While you may know the return of wet weather in the Pacific Northwest to signify the start of fall and colder days, the Cedar River Watershed Education Center has turned the rain into a melody for their visitors.
Located by Rattlesnake Lake just outside of North Bend, the Center is a gateway to the Cedar River Municipal Watershed, which provides water for 70% of people living in the greater Seattle area.
"As you wind down our path you will start to see a little creek and then you'll start to hear the drums. You hear the rain drums before you see them," Julie Stonefelt, Senior Public Education Specialist at Cedar River, said. "They are an art installation that was done by Seattle's One Percent for Art and was created by Dan Corson. He picked different types of drums from all over the world."
Stonefelt also explained the science behind the melodies created by the rain drums.
"A computer program produces Native American, Afro-Cuban and Balinese rhythms and that is connected to a series of pipes and valves that open and close a single pipe above each drum, so it's really the pattern of that system organizing to create the different sounds and the rhythms," she said.
The rain drums are especially popular with the education center's guests.
"From an art standpoint it's really amazing," said Cara Byrne, a visitor.
"I've seen people sit and listen to them for hours," Ole Carlson, another guest, said. "My first thought is when I see it, I become very peaceful."
Stonefelt encourages anyone who is interested to visit Cedar River. "We just invite you to come to enjoy this place."

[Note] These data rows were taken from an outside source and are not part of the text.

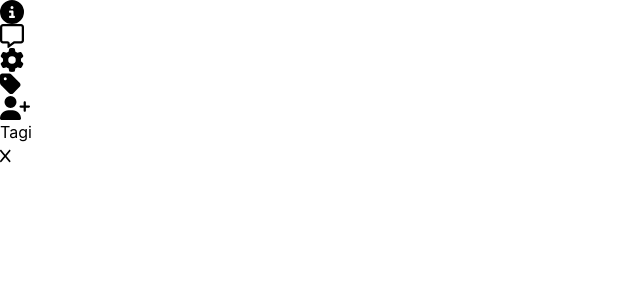
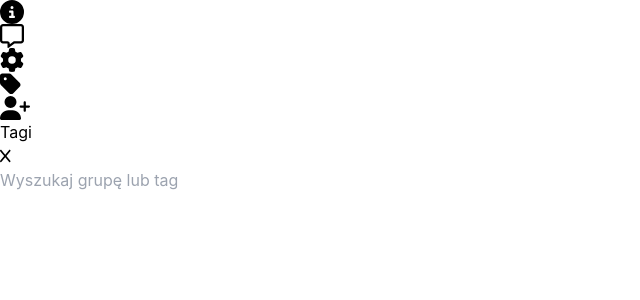
Before and after one commit to bartek2050/tags-picker, a React (Vite) app: page / in a window 1280 px wide. Shown: the top 300 px of the page, without its empty margins (0-640 px from the left). Built offline with nearby package versions, Linux system fonts and the light colour scheme.

Commit message:
search input

```diff
--- a/src/components/Header.tsx
+++ b/src/components/Header.tsx
@@ -3,10 +3,9 @@ import { faX } from "@fortawesome/free-solid-svg-icons";
 
 export const Header = ({ header }: { header: string }) => {
   return (
-    <div className="flex justify-between">
+    <div className="flex justify-between pb-2">
       <h1 className="h-1 font-bold">{header}</h1>
       <div><FontAwesomeIcon icon={faX} size="sm" /></div>
     </div>
-
   );
 };
--- /dev/null
+++ b/src/components/SearchInput.tsx
@@ -0,0 +1,13 @@
+export const SearchInput = () => {
+  return (
+    <div className="flex">
+      <form>
+        <div className="mb-4">
+          <input
+            className="shadow appearance-none border rounded w-full py-2 px-3 text-gray-700 leading-tight focus:outline-none focus:shadow-outline"
+            id="username" type="text" placeholder="Wyszukaj grupę lub tag" />
+        </div>
+      </form>
+    </div>
+  );
+};
--- a/src/components/Tags/TagsSearchWrapper.tsx
+++ b/src/components/Tags/TagsSearchWrapper.tsx
@@ -1,10 +1,18 @@
 import { Header } from "../Header";
+import { SearchInput } from "../SearchInput.tsx";
 
 export const TagsSearchWrapper = () => {
   return (
-    <div className="shadow border-solid border-2 border-gray-800/10 rounded p-3 w-20 min-w-48">
-      <Header header={"Tagi"} />
-    </div>
-
+    <>
+      <div
+        className="shadow-md p-3 w-20 min-w-60 divide-y
+      divide-gray-800/10 divide-solid flex flex-col"
+      >
+        <div>
+          <Header header="Tagi" />
+          <SearchInput />
+        </div>
+      </div>
+    </>
   );
 };
--- a/src/views/MainView.tsx
+++ b/src/views/MainView.tsx
@@ -8,8 +8,7 @@ export const MainView = () => {
   return (
     <div className="ml-40 mt-40 flex gap-2">
       <div
-        className="flex flex-col justify-between items-center gap-2 shadow border-solid
-      border-2 border-gray-800/10 rounded w-14 px-7 py-1"
+        className="flex flex-col justify-between items-center gap-2 shadow-md rounded w-14 px-7 py-1"
       >
         <IconWrapper><FontAwesomeIcon icon={faCircleInfo} size="xl" /></IconWrapper>
         <IconWrapper><FontAwesomeIcon icon={faMessage} size="xl" /></IconWrapper>
```
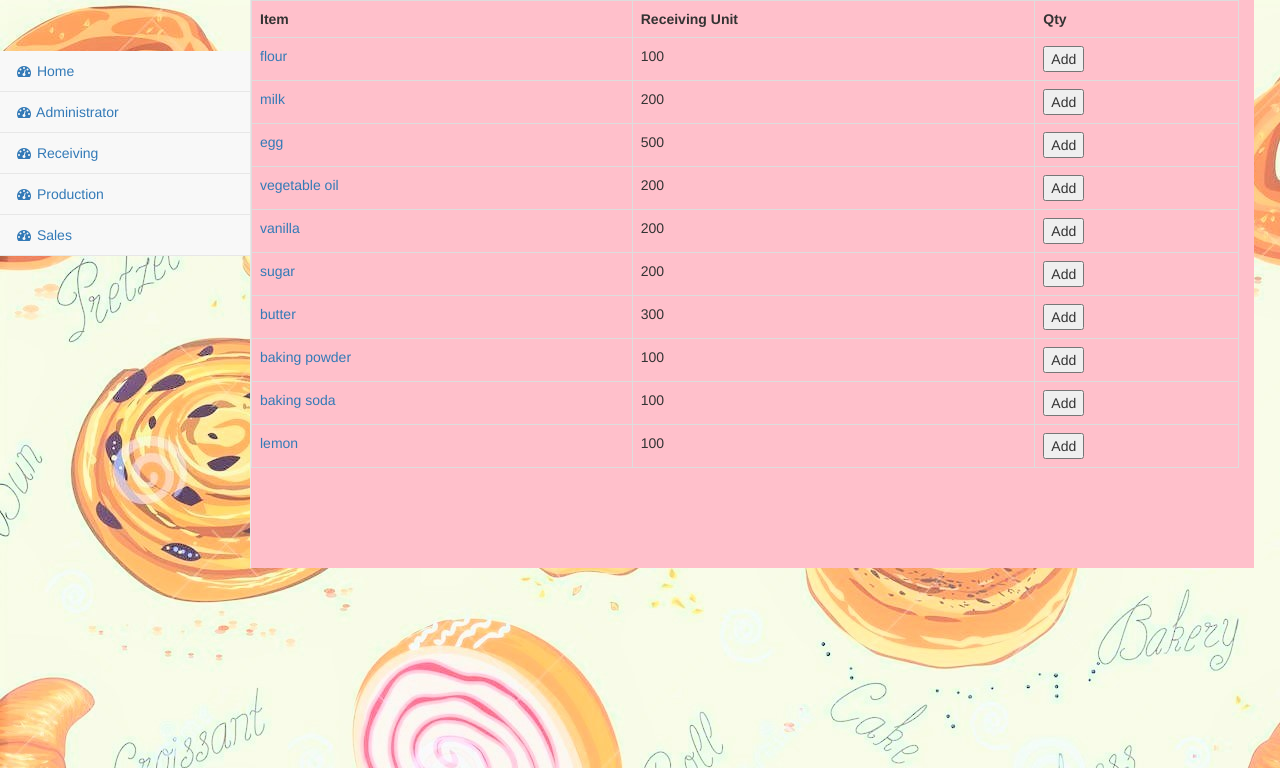
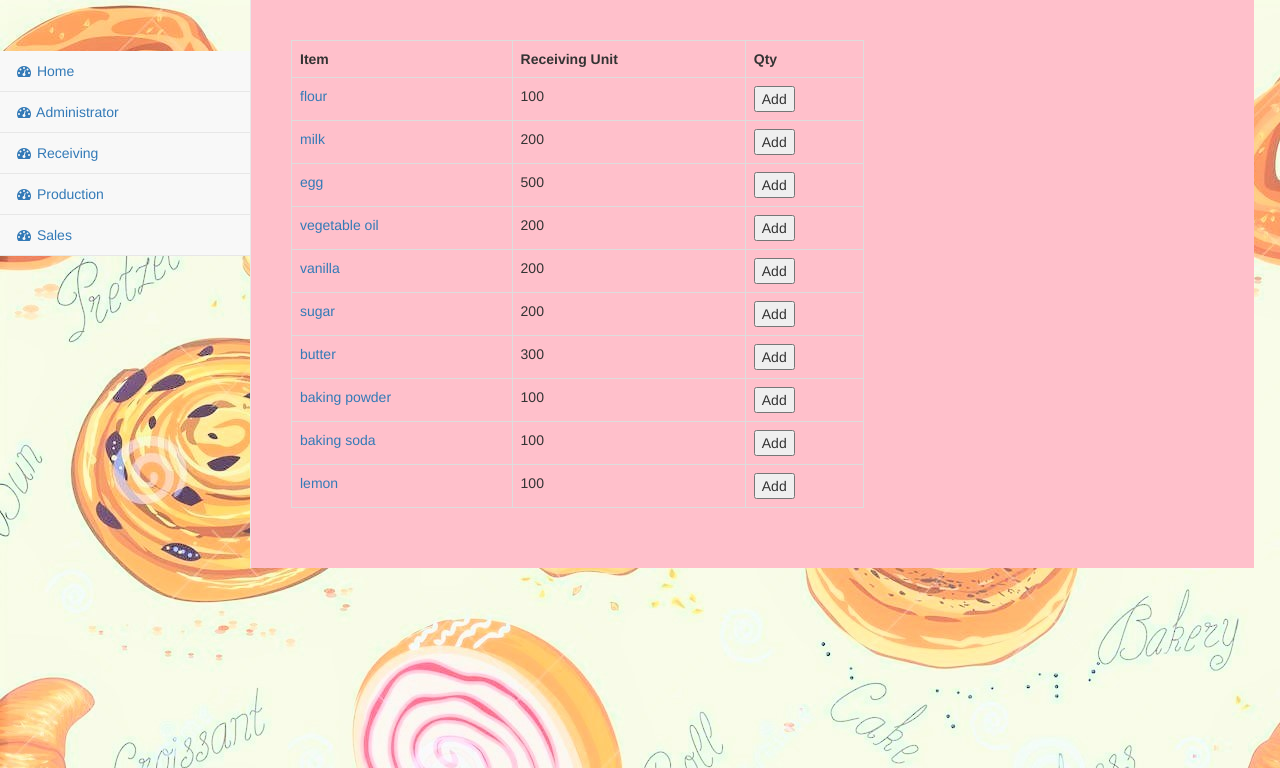
Before and after one commit to lebron-james-bakery/frontend-bakery, a CodeIgniter app: page /database/receiving in a window 1280 px wide. Shown: the top 768 px of the page. Run offline with CodeIgniter, Linux system fonts and the light colour scheme.

Commit message:
modify receiving_view layout
Signed-off-by: Tracy <tracycuiliu815@gmail.com>

```diff
--- a/application/views/Inventory_view.php
+++ b/application/views/Inventory_view.php
@@ -1,6 +1,6 @@
 <div class="row">
+    <div class="desc">
     <form>
-
         <p class="lead">{name}</p><br>
         <label for="ReceivingUnit">Description</label>
         <p class="text-left">{description}</p><br/>
@@ -18,5 +18,5 @@
         <input type="text" class ="form-control" value="{quantities}"><br/>
         </div>
     </form>
-
+    </div>
 </div>
--- a/application/views/receiving_view.php
+++ b/application/views/receiving_view.php
@@ -1,4 +1,5 @@
 <div class="row">
+    <div class="desc">
         <table class = "table table-bordered">
             <tr>
                 <th>Item</th>
@@ -13,5 +14,6 @@
             </tr>
             {/items}
         </table>
+    </div>
 
 </div>
```
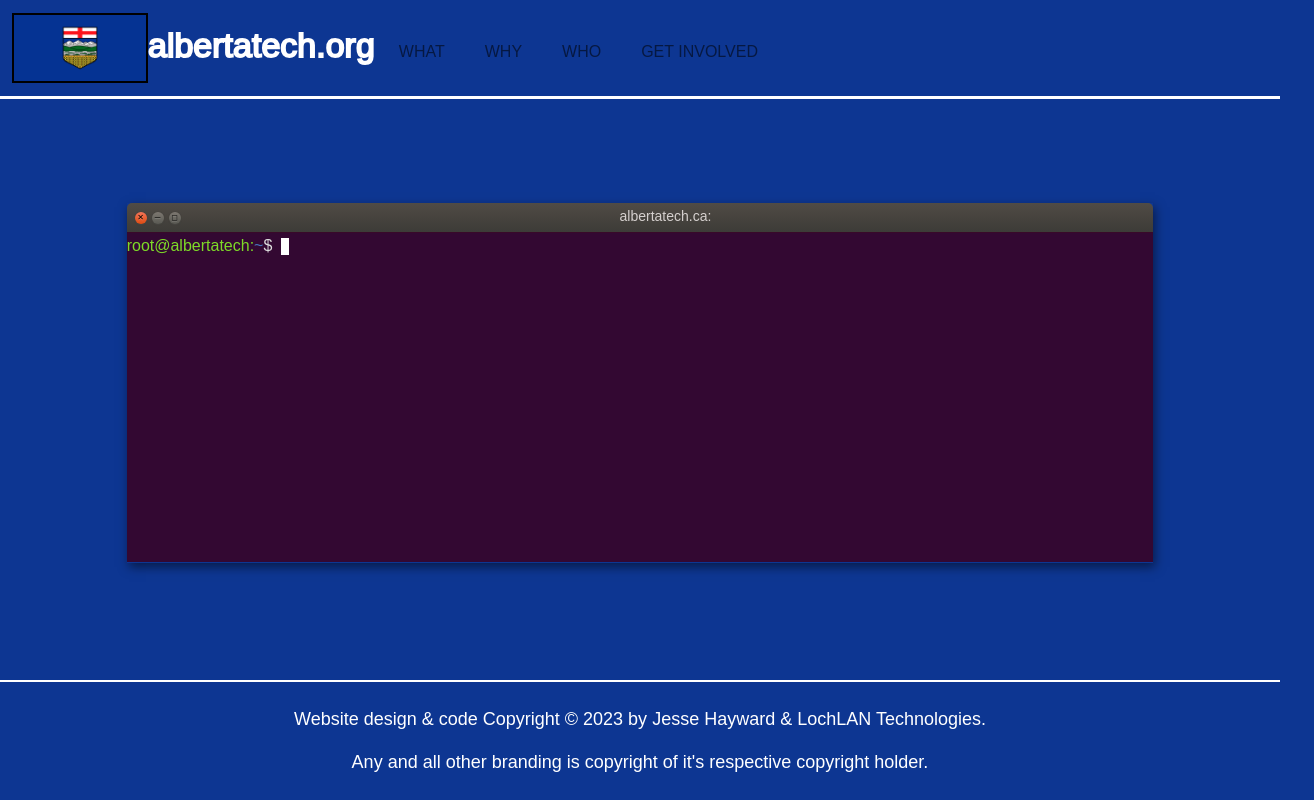
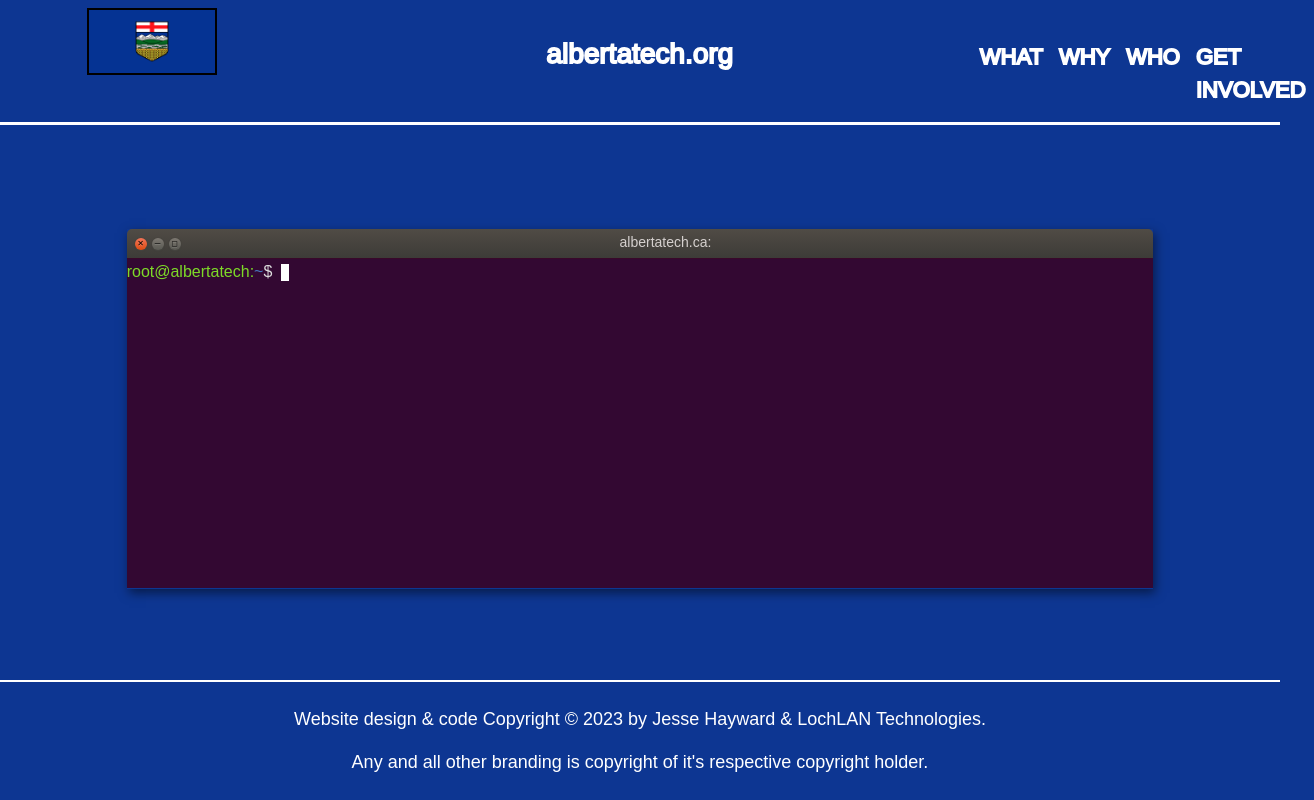
Before and after one commit to jhayward9/albertatech.org, a plain HTML site: page index.html in a window 1280 px wide. Shown: the whole page, 1314 px wide, since content can reach past the window. Drawn offline with nearby package versions, Linux system fonts and the light colour scheme; a web font is replaced by a local one.

Commit message:
fixed nav
nav works and is 100% mobile friendly

```diff
--- a/css/style.css
+++ b/css/style.css
@@ -3,13 +3,22 @@ html body {
     font-family: 'TheGoodMonolith', sans-serif;
 }
 
-#navbarNav > ul {
-    font-size: 26px;
+#navbarSupportedContent > ul {
+    font-size: 22px;
     -webkit-text-stroke-width: 2px;
 }
 
-#navbarNav > ul > li > a {
+#navbarSupportedContent > ul > li > a {
     color: #fff;
+}
+
+#navbarSupportedContent > ul > li > a:hover {
+  color: gold;
+}
+
+body > header > nav > div > div > div.col-md-6 > div > span {
+  position: relative;
+  top: 25px;
 }
 
 header a.navbar-brand:hover {
@@ -20,8 +29,8 @@ nav {
     border-bottom: 3px solid #fff;
 }
 
-header .navbar-brand {
-    font-size: 34px;
+body > header > nav > div > div > div.col-md-6 > div > span {
+    font-size: 1.75em;
     -webkit-text-stroke-width: 2px;
     color: #fff;
 }
@@ -36,8 +45,8 @@ footer  {
     border-top: 2px solid #fff;
 }
 
-body > header > nav > div > a > img {
-    width: 4em;
+body > header > nav > div > div > div:nth-child(1) > div > a > img {
+    width: 6.5em;
     border: 2px solid #000;
 }
 
--- a/index.html
+++ b/index.html
@@ -15,25 +15,40 @@
         <header>
             <nav class="navbar navbar-expand-lg">
               <div class="container-fluid">
-                <a class="navbar-brand" href="#"><img src="img/albertaflag.png"><span class="text-center">albertatech.org</span></a>
+                <div class="row flex-fill">
+                  <div class="col-md-3">
+                    <div class="text-center">
+                      <a class="navbar-brand" href="#"><img src="img/albertaflag.png"></a>
+                    </div>
+                  </div>
+                  <div class="col-md-6">
+                    <div class="text-center">
+                      <span>albertatech.org</span>
+                    </div>
+                  </div>
+                  <div class="col-md-3">
+                    <div class="mx-auto text-center mt-4 mb-2">
                       <button class="navbar-toggler" type="button" data-bs-toggle="collapse" data-bs-target="#navbarSupportedContent" aria-controls="navbarSupportedContent" aria-expanded="false" aria-label="Toggle navigation">
                         <span class="navbar-toggler-icon"></span>
                       </button>
+                    </div>
                     <div class="collapse navbar-collapse" id="navbarSupportedContent">
                       <ul class="navbar-nav justify-content-evenly">
-                    <li class="nav-item me-4 mt-2">
-                      <a class="nav-link changed" href="#what">WHAT</a>
+                        <li class="nav-item changed">
+                          <a class="nav-link" href="#what">WHAT</a>
                         </li>
-                    <li class="nav-item changed me-4 mt-2">
+                        <li class="nav-item changed">
                           <a class="nav-link" href="#why">WHY</a>
                         </li>
-                    <li class="nav-item changed me-4 mt-2">
+                        <li class="nav-item changed">
                           <a class="nav-link" href="#who">WHO</a>
                         </li>
-                    <li class="nav-item changed me-4 mt-2">
+                        <li class="nav-item changed">
                           <a class="nav-link" href="#get_involved">GET INVOLVED</a>
                         </li>
                       </ul>
+                    </div>
+                  </div>
                 </div>
               </div>
             </nav>
```
Lines whose indentation alone changed are shown as unchanged.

Cedar River Watershed Education Center 17905 Cedar Falls Road S.E.North Bend, WA